By the 60ft mark, they were still close, but the RX-7 had pulled level, gaining a 0.5sec advantage by the 330ft mark. With minimal wheelspin, the Mazda dispatched the eighth-mile track in 7.783sec at 90.79mph, pulling out a couple of car lengths over our plucky Brit.
With a time of 8.421sec at 92.8mph, it was a similar run to the Jaguar's first attempt, but this time it had been convincingly beaten.
Away from the track, Stephan suggested, "I might be able to improve the time by a couple of tenths, but so can the RX-7. I'm sure there's no way I could find the 0.6sec I'd need to have beaten him this time, and that's assuming he doesn't get any faster."

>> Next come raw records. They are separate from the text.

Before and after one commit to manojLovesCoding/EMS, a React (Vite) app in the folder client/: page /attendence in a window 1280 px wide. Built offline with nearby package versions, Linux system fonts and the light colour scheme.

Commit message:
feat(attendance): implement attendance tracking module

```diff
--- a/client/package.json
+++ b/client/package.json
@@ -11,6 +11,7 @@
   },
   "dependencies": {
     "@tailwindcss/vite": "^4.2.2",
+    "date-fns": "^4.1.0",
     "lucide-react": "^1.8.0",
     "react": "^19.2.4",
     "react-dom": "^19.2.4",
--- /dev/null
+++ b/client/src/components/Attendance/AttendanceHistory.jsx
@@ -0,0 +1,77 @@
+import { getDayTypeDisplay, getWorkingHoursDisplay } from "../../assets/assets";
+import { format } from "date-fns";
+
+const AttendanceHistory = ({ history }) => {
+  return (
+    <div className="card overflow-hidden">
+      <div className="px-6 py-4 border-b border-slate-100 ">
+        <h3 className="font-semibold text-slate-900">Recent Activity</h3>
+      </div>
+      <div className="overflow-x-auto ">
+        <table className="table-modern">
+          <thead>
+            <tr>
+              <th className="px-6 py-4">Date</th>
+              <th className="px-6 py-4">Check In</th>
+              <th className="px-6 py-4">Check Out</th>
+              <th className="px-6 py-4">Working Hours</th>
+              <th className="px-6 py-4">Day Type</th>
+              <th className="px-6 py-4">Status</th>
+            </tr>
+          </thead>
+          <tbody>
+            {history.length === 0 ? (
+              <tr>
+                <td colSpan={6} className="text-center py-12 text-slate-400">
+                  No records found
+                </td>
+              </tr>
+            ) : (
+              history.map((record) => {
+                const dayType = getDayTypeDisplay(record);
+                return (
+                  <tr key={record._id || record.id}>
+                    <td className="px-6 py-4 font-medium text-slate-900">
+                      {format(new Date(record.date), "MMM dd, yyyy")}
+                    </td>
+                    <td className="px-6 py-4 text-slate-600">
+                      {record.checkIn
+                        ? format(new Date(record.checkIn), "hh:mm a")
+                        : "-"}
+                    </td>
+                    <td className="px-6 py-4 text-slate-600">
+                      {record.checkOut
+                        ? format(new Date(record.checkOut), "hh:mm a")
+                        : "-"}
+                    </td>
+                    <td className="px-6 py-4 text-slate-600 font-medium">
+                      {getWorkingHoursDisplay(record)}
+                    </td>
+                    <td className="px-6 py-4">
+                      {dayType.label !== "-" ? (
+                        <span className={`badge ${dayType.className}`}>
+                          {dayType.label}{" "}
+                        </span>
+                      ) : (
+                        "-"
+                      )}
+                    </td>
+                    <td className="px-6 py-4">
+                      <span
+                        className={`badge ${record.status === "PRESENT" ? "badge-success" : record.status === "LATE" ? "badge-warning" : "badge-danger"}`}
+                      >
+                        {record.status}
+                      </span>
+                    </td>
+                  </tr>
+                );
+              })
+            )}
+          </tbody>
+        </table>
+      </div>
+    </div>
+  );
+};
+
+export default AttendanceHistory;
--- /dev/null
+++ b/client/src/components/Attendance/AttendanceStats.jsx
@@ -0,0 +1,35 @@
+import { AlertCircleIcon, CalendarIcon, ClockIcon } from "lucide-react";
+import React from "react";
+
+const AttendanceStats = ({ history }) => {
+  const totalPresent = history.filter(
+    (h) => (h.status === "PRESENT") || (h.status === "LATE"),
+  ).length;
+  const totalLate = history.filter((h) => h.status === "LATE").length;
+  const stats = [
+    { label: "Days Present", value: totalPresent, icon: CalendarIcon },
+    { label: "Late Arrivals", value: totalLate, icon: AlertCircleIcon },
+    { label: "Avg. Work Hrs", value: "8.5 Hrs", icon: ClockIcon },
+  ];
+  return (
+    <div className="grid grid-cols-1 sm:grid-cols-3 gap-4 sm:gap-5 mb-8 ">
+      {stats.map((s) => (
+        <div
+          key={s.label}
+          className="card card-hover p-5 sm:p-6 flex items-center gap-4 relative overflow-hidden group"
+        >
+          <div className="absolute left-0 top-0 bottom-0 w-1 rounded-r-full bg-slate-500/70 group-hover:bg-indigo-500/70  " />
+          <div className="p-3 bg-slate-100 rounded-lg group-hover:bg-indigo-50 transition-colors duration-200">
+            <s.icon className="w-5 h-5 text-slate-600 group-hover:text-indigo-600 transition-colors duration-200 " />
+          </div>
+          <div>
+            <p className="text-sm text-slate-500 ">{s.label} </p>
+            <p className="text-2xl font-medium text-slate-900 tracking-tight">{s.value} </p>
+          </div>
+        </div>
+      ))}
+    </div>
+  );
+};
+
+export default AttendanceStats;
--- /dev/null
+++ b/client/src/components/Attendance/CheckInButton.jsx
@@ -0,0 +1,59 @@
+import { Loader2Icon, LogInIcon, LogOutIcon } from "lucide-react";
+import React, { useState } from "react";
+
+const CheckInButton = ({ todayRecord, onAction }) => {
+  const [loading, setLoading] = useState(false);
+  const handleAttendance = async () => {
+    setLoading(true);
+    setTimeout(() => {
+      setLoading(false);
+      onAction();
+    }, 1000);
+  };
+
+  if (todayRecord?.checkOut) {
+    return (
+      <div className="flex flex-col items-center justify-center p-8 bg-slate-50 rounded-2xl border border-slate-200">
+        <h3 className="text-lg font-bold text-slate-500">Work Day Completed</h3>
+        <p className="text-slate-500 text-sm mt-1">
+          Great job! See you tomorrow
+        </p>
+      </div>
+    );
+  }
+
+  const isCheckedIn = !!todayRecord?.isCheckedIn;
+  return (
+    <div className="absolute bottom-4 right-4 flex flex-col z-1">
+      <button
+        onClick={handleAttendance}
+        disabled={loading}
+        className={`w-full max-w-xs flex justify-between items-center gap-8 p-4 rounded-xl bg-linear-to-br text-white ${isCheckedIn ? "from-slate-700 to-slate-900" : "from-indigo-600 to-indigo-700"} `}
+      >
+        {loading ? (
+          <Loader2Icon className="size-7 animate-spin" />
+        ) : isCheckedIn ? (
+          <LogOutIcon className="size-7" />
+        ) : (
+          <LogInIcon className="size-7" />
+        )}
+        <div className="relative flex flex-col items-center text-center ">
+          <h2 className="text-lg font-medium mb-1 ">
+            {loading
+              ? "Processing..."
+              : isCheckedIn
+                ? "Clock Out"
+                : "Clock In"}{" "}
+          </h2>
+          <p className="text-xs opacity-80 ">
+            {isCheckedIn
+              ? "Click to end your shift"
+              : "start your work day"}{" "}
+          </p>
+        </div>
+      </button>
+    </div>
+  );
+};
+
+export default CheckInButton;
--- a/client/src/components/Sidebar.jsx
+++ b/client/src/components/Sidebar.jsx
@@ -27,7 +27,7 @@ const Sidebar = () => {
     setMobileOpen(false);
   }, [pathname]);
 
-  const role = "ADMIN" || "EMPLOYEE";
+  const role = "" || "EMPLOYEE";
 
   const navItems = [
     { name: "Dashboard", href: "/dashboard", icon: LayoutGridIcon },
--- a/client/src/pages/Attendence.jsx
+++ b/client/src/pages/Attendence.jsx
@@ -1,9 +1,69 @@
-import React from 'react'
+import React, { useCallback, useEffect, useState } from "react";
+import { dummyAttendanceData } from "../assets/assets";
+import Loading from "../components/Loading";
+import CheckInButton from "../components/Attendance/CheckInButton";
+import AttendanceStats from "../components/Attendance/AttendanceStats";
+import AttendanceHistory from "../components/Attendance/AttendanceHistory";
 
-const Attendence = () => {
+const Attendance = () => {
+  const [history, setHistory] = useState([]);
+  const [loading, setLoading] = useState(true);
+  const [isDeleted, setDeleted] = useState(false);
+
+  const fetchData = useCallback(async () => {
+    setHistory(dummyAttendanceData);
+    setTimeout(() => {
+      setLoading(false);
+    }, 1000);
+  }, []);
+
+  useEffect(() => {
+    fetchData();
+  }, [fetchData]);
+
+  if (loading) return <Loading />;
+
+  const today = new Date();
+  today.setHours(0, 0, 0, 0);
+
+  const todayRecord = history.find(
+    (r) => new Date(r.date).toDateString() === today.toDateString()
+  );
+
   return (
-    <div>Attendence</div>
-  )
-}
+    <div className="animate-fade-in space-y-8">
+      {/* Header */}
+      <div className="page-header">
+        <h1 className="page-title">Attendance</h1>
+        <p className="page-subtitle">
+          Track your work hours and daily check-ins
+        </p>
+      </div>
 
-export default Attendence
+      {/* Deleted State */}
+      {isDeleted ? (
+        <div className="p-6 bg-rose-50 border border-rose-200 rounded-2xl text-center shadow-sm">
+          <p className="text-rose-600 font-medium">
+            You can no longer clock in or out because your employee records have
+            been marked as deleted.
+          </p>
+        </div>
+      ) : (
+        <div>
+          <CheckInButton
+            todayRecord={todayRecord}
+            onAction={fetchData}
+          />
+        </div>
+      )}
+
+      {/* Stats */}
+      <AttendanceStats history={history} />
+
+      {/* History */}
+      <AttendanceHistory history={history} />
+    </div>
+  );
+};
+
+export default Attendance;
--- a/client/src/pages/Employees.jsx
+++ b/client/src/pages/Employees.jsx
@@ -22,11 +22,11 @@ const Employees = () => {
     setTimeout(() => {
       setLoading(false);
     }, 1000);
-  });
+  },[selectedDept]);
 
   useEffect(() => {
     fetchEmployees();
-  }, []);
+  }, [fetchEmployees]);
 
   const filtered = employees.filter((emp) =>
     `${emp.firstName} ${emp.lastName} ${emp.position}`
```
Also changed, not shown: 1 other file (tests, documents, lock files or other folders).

At this point, we realized we should have requested a "best of five" runs contest because the race officials excluded the Mazda for exceeding the noise restrictions with what could best be described as a painful exhaust note. We'd have happily won by default!
So in the end, our 1-of-25, $175000, 550hp Jaguar XKR-S GT succumbed to what was, in reality, a one-sided fight. It put up a valiant effort but couldn't overcome the RX-7's power and weight advantage. However, it proved that the Jag is anything but a high-strung exotic. It's capable of being down 'n dirty, and we could have run all night against modern Detroit iron that would have been closer competitors. However, we decided to save the Jaguar's time slips as a memento of what will surely be the only drag racing exploits ever attempted by the XKR-S GT; happy to have both taken part in a historic occasion and to have caught it all on camera and video.
2014 Jaguar XKR-S GT
5.0-liter AJ133 Gen III aluminum V8 DOHC 32v, direct injection, dual independent variable cam timing, Eaton twin-vortex supercharger, dual intercoolers
Sequential Shift six-speed automatic transmission
six-piston monoblock calipers, 15.7" carbon-ceramic rotors f, four-piston, 15" r
Adaptive Dynamics active and height-adjustable dampers, stiffened twin-coil springs, wider front track, increased camber, uprated bushings, new steering system, faster steering ratio
Wheels & Tires
20x 9" f, 20x10.5" r forged wheels, 255/35 R20 f, 305/30 R20 r Pirelli Corsa tires
carbon fiber splitter, twin dive planes, diffuser and rear wing, louvered hood, wheel arch extensions, front undertray, trunk spoiler, GT graphics
16-way electric Performance seats in leather and suedecloth with R-S GT embroidery, black suedecloth headliner and steering wheel
550hp at 6000-6500rpm
502 lb-ft 2500-5500rpm
$174895 (inc D&D)